The upperclassmen on the Alexandria girls swim team have performed under two Hall of Fame head coaches in Mark Storhaug and Walker. For some in the program, this is their third head coach they have had during their careers.

“They’ve gone through a lot of coaching changes,” Krause said. “My hope is that I can bring some consistency. I’m not looking at retiring from coaching anytime soon, so I really want to be around for awhile and establish that. I think they have really taken these past few weeks in stride. Together, we’ve had a lot of fun with it and we know what we have to do to be successful. They’ve been really great.”

During her time with Walker, Krause was able to study someone who has coached at different levels for more than four decades. .

“Kathy and I complemented each other very well,” Krause said. “Her responses to swimmers when she was approached with problems is something I can take and learn from. We’ve shared with each other swimming knowledge too. Drills and sets she had are something that I can use that will help me be a better coach.”

After a fifth-place finish in the Section 6A tournament last fall, the Cardinals are looking to stay competitive. However, after a large group of seniors graduated, the team’s youth will be tested this fall.

“We lost a lot of really great seniors that made up a lot of the depth in the lineup from last year,” Krause said. “Just trying to fill those holes will be a challenge for us. We have some really great incoming seventh graders. We have a lot of really young talent to go with our top performers that are coming back, but getting depth is something we are figuring out.”

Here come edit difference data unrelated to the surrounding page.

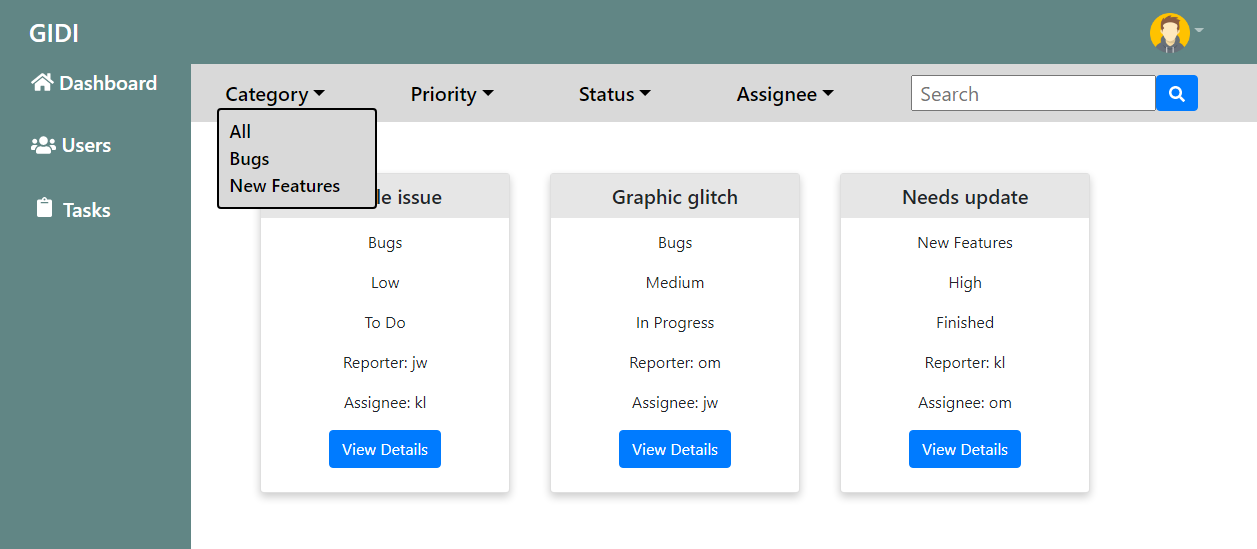
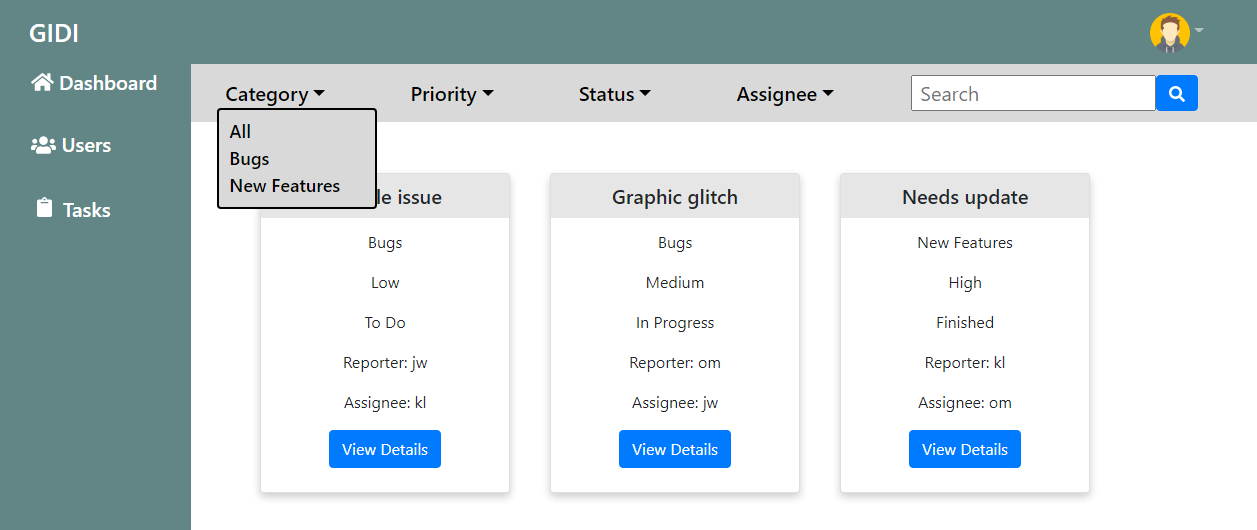
fixed text display project title and project tech, provided a better resized photo, minor changes

diff --git a/index.html b/index.html
@@ -266,25 +266,23 @@
             aria-hidden="true">
             <div class="modal-dialog modal-lg modal-dialog-centered">
               <div class="modal-content">
-                <!-- <img class="project-modal-image" src="portfolio/img/projects/fullpictures/fullpicture-gidi.PNG"
-                  alt="portfolio image"> -->
 
-                  <div class="slideshow-container">
-                    <div class="mySlides1">
-                      <img src="portfolio/img/projects/fullpictures/fullpicture-gidi-1.PNG" class="project-modal-image">
-                    </div>
-                  
-                    <div class="mySlides1">
-                      <img src="portfolio/img/projects/fullpictures/fullpicture-gidi-2.PNG" class="project-modal-image">
-                    </div>
-
-                    <div class="mySlides1">
-                      <img src="portfolio/img/projects/fullpictures/fullpicture-gidi-3.PNG" class="project-modal-image">
-                    </div>
-                  
-                    <a class="prev" onclick="plusSlides(-1, 0)">&#10094;</a>
-                    <a class="next" onclick="plusSlides(1, 0)">&#10095;</a>
+                <div class="slideshow-container">
+                  <div class="mySlides1">
+                    <img class="project-modal-image" src="portfolio/img/projects/fullpictures/fullpicture-gidi-1.PNG">
                   </div>
+
+                  <div class="mySlides1">
+                    <img class="project-modal-image" src="portfolio/img/projects/fullpictures/fullpicture-gidi-2.PNG">
+                  </div>
+
+                  <div class="mySlides1">
+                    <img class="project-modal-image" src="portfolio/img/projects/fullpictures/fullpicture-gidi-3.PNG">
+                  </div>
+
+                  <a class="prev" onclick="plusSlides(-1, 0)">&#10094;</a>
+                  <a class="next" onclick="plusSlides(1, 0)">&#10095;</a>
+                </div>
 
                 <br></br>
                 <div class="project-modal-information">
@@ -397,7 +395,7 @@
 
           <div class="project-container">
             <div class="project-title">Kanban Board</div>
-            <div class="project-technology" style="position: relative; right: 25px">JavaScript</div>
+            <div class="project-technology">JavaScript</div>
           </div>
 
           <button type="button" class="learn-more-button" data-toggle="modal" data-target=".bd-fourth-modal-lg">
@@ -441,7 +439,7 @@
 
           <div class="project-container">
             <div class="project-title">Git It Done</div>
-            <div class="project-technology" style="position: relative; right: 25px">JavaScript</div>
+            <div class="project-technology">JavaScript</div>
           </div>
 
           <button type="button" class="learn-more-button" data-toggle="modal" data-target=".bd-fifth-modal-lg">
@@ -482,7 +480,7 @@
 
           <div class="project-container">
             <div class="project-title">Weather App</div>
-            <div class="project-technology" style="position: relative; right: 25px">JavaScript</div>
+            <div class="project-technology">JavaScript</div>
           </div>
 
           <button type="button" class="learn-more-button" data-toggle="modal" data-target=".bd-sixth-modal-lg">

diff --git a/portfolio/styles/style.css b/portfolio/styles/style.css
@@ -351,15 +351,9 @@ body {
 }
 
 .project-container {
-  width: 50%;
-  transition: .5s ease;
-  opacity: 0;
   position: relative;
   bottom: 200px;
-  left: 50%;
-  transform: translate(-50%, -50%);
-  -ms-transform: translate(-50%, -50%);
-  text-align: center;
+  opacity: 0;
 }
 
 .project-title {
@@ -377,7 +371,7 @@ body {
 }
 
 .grid-item-project:hover .project-image {
-  opacity: 0.1;
+  opacity: 0.05;
 }
 
 .grid-item-project:hover .project-container {
@@ -395,6 +389,7 @@ body {
   font-size: 17px;
   white-space: nowrap;
   color: var(--navy);
+  transition: 0.3s;
 }
 
 .learn-more-button:focus {
@@ -445,15 +440,15 @@ body {
   position: absolute;
   bottom: 2px;
   width: auto;
-  padding: 16px;
+  padding: 15px 25px;
   margin-top: -22px;
-  color: white;
   font-weight: bold;
   font-size: 18px;
   transition: 0.6s ease;
   border-radius: 0 3px 3px 0;
   user-select: none;
-  color: black;
+  background-color: rgba(0, 0, 0, 0.6);
+  color: white;
 }
 
 /* Position the "prev button" to the right */
@@ -470,8 +465,8 @@ body {
 
 /* On hover, add a grey background color */
 .prev:hover, .next:hover {
-  background-color: #f1f1f1;
-  color: black;
+  text-decoration: none;
+  color: white;
 }
 
 .project-modal-information {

By the time she leaves, Krause would like to leave the Alexandria girls swimming and diving team the same way she left Moorhead.

“I would love to grow this program like I was able to help do in Moorhead with the Red Dragons,” Krause said. “Getting kids and families to buy into a program and stay is a goal of mine. We lose a lot of swimmers between the middle school and high school level. I think swimming at the high school level is intimidating, but it’s so much fun and it’s rewarding and I want to show people that.”